This past weekend I had the privilege of taking communion to men in a local jail and also to the elderly in a nearby nursing home.  I saw Jesus in the men who were eager to understand Sunday’s gospel readings.  They are searching for the truth in acknowledging their circumstances and in desiring to bring change to their lives.

I saw the face of Jesus in Phyllis, bedridden in the nursing home, but with a big smile she was eager to recite the Lord’s Prayer and receive communion.

It is not uncommon for us to miss the presence of Jesus in our family and those closest to us.  When I take time to reflect, I see Jesus in my wife who recently cooked a meal for a neighbor who is going through chemotherapy for her second bout with ovarian cancer.   I see Jesus in our four adult children who are all raising active families and passing on our heritage of faith to their children.  I see Jesus in our three sons-in-law who live out their faith in their business and professional lives.

I see Jesus in our son and his wife who, through their photography business, capture the beauty, love and sacredness of marriage.

Mother Theresa used to say that one of her motivations for serving the poorest of the poor was that she saw the face of Jesus in every one of them.  How many times have I failed to see the face of Jesus in the homeless person with a sign asking for money at a busy intersection?

“Let us fix our eyes on Jesus, the author and perfecter of our faith.” (Hebrews 12:2)

Matthew and the Rich Young Man

“’Follow me,’ Jesus said to him, and Levi [Matthew] got up, left everything and followed him.” (Luke 5:27-28)

What contributed to the difference in the response of Matthew and the rich young man to Jesus’ invitations to follow him?   

Like the rich young man, Matthew was also wealthy, for the gospels describe him as holding a huge banquet for Jesus at his house at which he invited a large crowd of tax collectors and other guests.  Unlike the rich young man, however, Luke says Matthew “left everything and followed” Jesus. 
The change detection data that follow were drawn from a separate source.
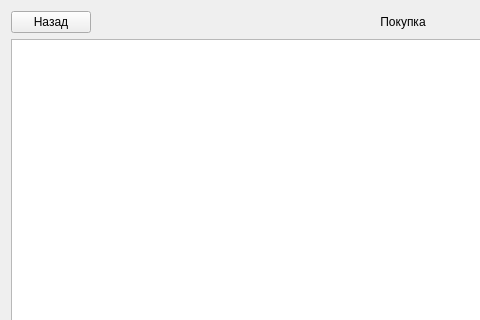
Above: shoppingwindow.ui from Sheron4ik/coursework before the change; both pictures show x 0 to 480 and y 0 to 320 of the 800 by 600 pixel window. Below: the same form after it.
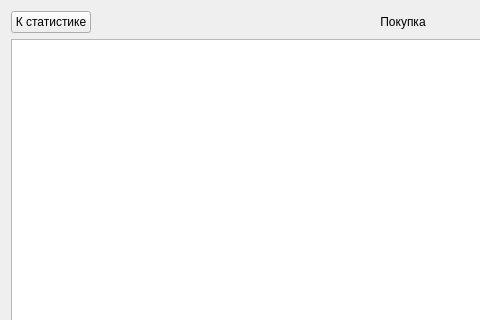
That is the form after the change.

Commit message: reorganisation windows' work and add contrast visualisation in StatisticsWindow

```diff
--- a/shoppingwindow.ui
+++ b/shoppingwindow.ui
@@ -24,7 +24,7 @@
           <string notr="true"/>
          </property>
          <property name="text">
-          <string>Назад</string>
+          <string>К статистике</string>
          </property>
         </widget>
        </item>
```
The commit also changes 7 other files.
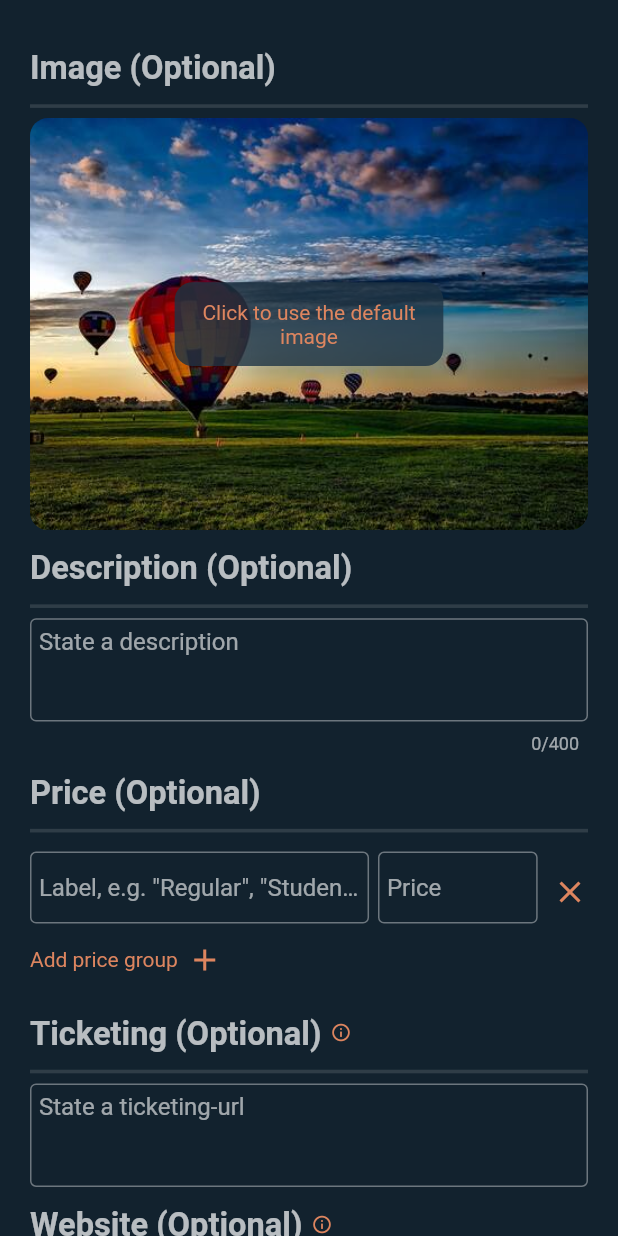
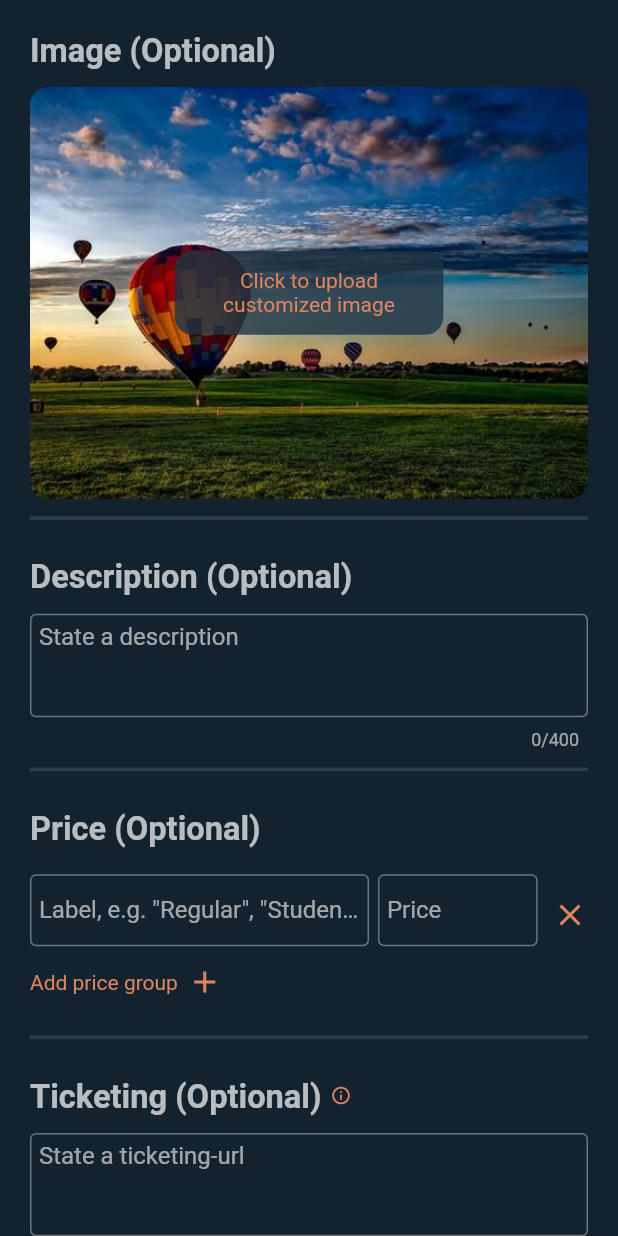
Before and after one commit to Qaiser926/main, a Flutter app: the DetailsPage screen opened directly with empty values, on a phone screen of 412 x 824 dp. Run offline on Flutter 3.47's test engine with Material 2 defaults, Android fonts, the phone set to English and light mode, and no system bars; our stand-ins replace carousel_slider, currency_text_input_formatter, flutter_html, flutter_map, flutter_screenutil, flutter_sticky_header and 13 more; missing offline and left inert: add_2_calendar, amplify_api, amplify_auth_cognito, amplify_authenticator, amplify_flutter, flutter_map_marker_cluster and 2 more; accounts and stored records are empty; generated files the repository leaves out were written again.

Commit message:
changed that divider in add are above caption

```diff
--- a/assets/i18n/app_en.arb
+++ b/assets/i18n/app_en.arb
@@ -131,7 +131,7 @@
         "searchEnhancement": "Search Enhancement",
         "searchEnhancementInfo": "By stating the different levels, our algorithms can target user preferences better which in return helps promoting your event or activity",
         "eventStatus": "Event Status",
-        "imageDefaultHint": "Click to use the default image",
+        "imageDefaultHint": "Click to upload customized image",
             "changeImageHint": "Click to choose another picture",
             "backToDefaultImage": "Back to default image",
             "imageRightsText": "I own the rights to this image",
--- a/lib/core/add/add_exclusives/action_box.dart
+++ b/lib/core/add/add_exclusives/action_box.dart
@@ -10,9 +10,11 @@ class ActionBox extends StatelessWidget {
   Widget build(BuildContext context) {
     return Column(children: <Widget>[
       getHeadline(
+          showDivider: false,
           context: context,
           caption: Text(AppLocalizations.of(context)!.addActions,
               style: Theme.of(context).textTheme.headlineLarge)),
+      getVerSpace(10.h),
       Row(
         mainAxisAlignment: MainAxisAlignment.spaceEvenly,
         children: [
@@ -27,7 +29,8 @@ class ActionBox extends StatelessWidget {
               onTap: () {},
               icon: Icons.share),
         ],
-      )
+      ),
+      getVerSpace(10.h),
     ]);
   }
 
--- a/lib/core/add/add_exclusives/basic_info_page.dart
+++ b/lib/core/add/add_exclusives/basic_info_page.dart
@@ -65,6 +65,7 @@ class _BasicInfoPageState extends State<BasicInfoPage> {
                 children: [
                   if (inputNotifier.isModifyMode) ActionBox(),
                   getHeadline(
+                      showDivider: inputNotifier.isModifyMode,
                       context: context,
                       caption: Text(AppLocalizations.of(context)!.title,
                           style: Theme.of(context).textTheme.headlineLarge)),
--- a/lib/core/add/add_exclusives/details_page.dart
+++ b/lib/core/add/add_exclusives/details_page.dart
@@ -25,6 +25,7 @@ class DetailsPage extends StatelessWidget {
           padding: EdgeInsets.symmetric(horizontal: 20, vertical: 20),
           child: Column(mainAxisAlignment: MainAxisAlignment.center, children: [
             getHeadline(
+                showDivider: false,
                 context: context,
                 caption: Text(
                     "${AppLocalizations.of(context)!.image} (Optional)",
--- a/lib/core/add/add_exclusives/help_functions.dart
+++ b/lib/core/add/add_exclusives/help_functions.dart
@@ -10,6 +10,7 @@ import 'package:othia/core/add/add_exclusives/input_notifier.dart';
 import 'package:othia/core/add/add_exclusives/publish_page.dart';
 import 'package:othia/modules/models/detailed_event/detailed_event.dart';
 import 'package:othia/utils/services/rest-api/geocoding.dart';
+import 'package:othia/utils/ui/ui_utils.dart';
 import 'package:othia/widgets/nav_bar/nav_bar_notifier.dart';
 import 'package:provider/provider.dart';
 
@@ -43,17 +44,23 @@ void handleJsonData(
   }
 }
 
-Column getHeadline({required BuildContext context, required Widget caption}) {
+Column getHeadline(
+    {required BuildContext context,
+    required Widget caption,
+    bool showDivider = true}) {
   return Column(
     children: [
-      Padding(
-        padding: EdgeInsets.only(bottom: 4.h, top: 10.h),
-        child: Row(
-          mainAxisAlignment: MainAxisAlignment.start,
-          children: [caption],
-        ),
+      showDivider
+          ? Padding(
+              padding: EdgeInsets.only(bottom: 15.h, top: 4.h),
+              child: Divider(thickness: 2.h),
+            )
+          : SizedBox(),
+      Row(
+        mainAxisAlignment: MainAxisAlignment.start,
+        children: [caption],
       ),
-      Divider(thickness: 2.h),
+      getVerSpace(10.h)
     ],
   );
 }
@@ -85,8 +92,10 @@ Future getInfoDialog({required String info, required BuildContext context}) {
 Widget getHeadlineWithInfoDialog(
     {required BuildContext context,
     required String infoText,
-    required String caption}) {
+    required String caption,
+    bool showDivider = true}) {
   return getHeadline(
+    showDivider: showDivider,
     context: context,
     caption: GestureDetector(
       onTap: () => {getInfoDialog(info: infoText, context: context)},
--- a/lib/core/add/add_exclusives/publish_page.dart
+++ b/lib/core/add/add_exclusives/publish_page.dart
@@ -24,6 +24,7 @@ class PublishPage extends StatelessWidget {
                 mainAxisAlignment: MainAxisAlignment.center,
                 children: [
                   getHeadlineWithInfoDialog(
+                    showDivider: false,
                     context: context,
                     infoText: AppLocalizations.of(context)!.visibilityInfoText,
                     caption: inputNotifierConsumer.times[0]
```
In contrast to Matthew, when Jesus suggested to the rich young man that he sell his possessions, give to the poor, and then come and follow him, the Gospel reports that he “went away sad, because he had great wealth.” (Mt. 19:16-30)
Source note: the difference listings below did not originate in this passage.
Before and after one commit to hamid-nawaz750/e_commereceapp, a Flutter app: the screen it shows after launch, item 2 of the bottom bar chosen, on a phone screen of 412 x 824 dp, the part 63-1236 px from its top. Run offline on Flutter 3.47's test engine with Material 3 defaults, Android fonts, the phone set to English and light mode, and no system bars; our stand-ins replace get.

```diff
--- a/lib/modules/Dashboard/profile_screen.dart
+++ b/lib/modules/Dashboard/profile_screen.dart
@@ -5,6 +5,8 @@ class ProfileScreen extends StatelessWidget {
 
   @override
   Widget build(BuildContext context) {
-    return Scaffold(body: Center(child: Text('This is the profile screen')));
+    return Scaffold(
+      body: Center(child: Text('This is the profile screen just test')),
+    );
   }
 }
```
The rich young man was apparently leading an exemplary life for he said he had kept all the commandments.  Matthew, on the other hand, was a tax collector, one of the most despised classes  among the Jewish people, and considered a sinner.  Yet, Matthew was willing to “leave everything” and follow Jesus, but the rich young man was not. 

When my wife and I were in our 30’s we were practicing Catholics, attempting to live out our faith as best we could.  A friend from our parish started inviting me to events that would supposedly renew and deepen my faith, but I declined her several invitations over a period of about a year.   So then she started inviting my wife who agreed to attend what was referred to as a Week of Renewal in the Holy Spirit.  It was a program involving five evenings in a row of talks and prayer.
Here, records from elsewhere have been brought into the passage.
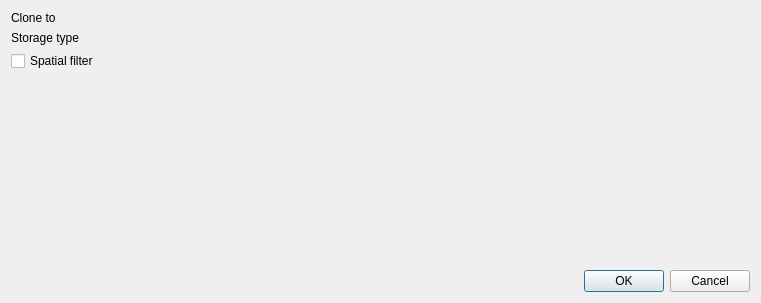
koordinates/koordinates-qgis-plugin, file koordinatesexplorer/ui/clonedialog.ui: the form before one commit.
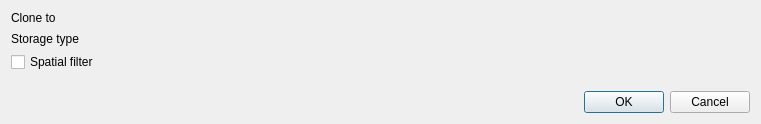
The form after the commit.

Commit message:
Disable resizing of clone dialog
Fixes #60

```diff
--- a/koordinatesexplorer/ui/clonedialog.ui
+++ b/koordinatesexplorer/ui/clonedialog.ui
@@ -7,13 +7,13 @@
     <x>0</x>
     <y>0</y>
     <width>761</width>
-    <height>303</height>
+    <height>124</height>
    </rect>
   </property>
   <property name="windowTitle">
    <string>Clone</string>
   </property>
-  <layout class="QVBoxLayout" name="verticalLayout" stretch="0,0,1">
+  <layout class="QVBoxLayout" name="verticalLayout" stretch="0,1">
    <item>
     <layout class="QGridLayout" name="gridLayout" rowstretch="0,0,0,0,0">
      <property name="bottomMargin">
@@ -63,19 +63,6 @@
      </item>
     </layout>
    </item>
-   <item>
-    <spacer name="verticalSpacer">
-     <property name="orientation">
-      <enum>Qt::Vertical</enum>
-     </property>
-     <property name="sizeHint" stdset="0">
-      <size>
-       <width>20</width>
-       <height>40</height>
-      </size>
-     </property>
-    </spacer>
-   </item>
    <item>
     <widget class="QDialogButtonBox" name="buttonBox">
      <property name="orientation">
```
The commit also changes 1 other file.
Although I also declined invitations from my wife to join her, I observed how each evening she came home from the program with great joy.  I was so struck by her reaction to what she was experiencing night after night, that I decided to join her on the final evening.  On that evening, in spite of all my previous reluctance, I met the Lord Jesus in a new and personal way that I had never previously experienced.

It became a watershed moment in my life which led to a renewal of my faith.  I came to experience the presence of the Holy Spirit in a fuller way, an increased desire to pray and read scripture, and to serve the Lord as best I could in all areas of my life.  Like the rich young man, I previously was not ready to follow Jesus in a deeper way.  I believe the Lord prepared my heart, through my wife and other circumstances, to follow him anew.  

Scripture does not tell us what eventually happened to the rich young man.  Some writers say there is circumstantial evidence to speculate that he was the Barnabas of Acts 4:36 who sold a field that he owned and brought the money and put it at the apostles’ feet.

Perhaps the lesson is that the Lord is always calling and he is always preparing our hearts to follow him.  Some of us may take longer to answer the call, but the Lord never stops preparing our hearts and continuing the call.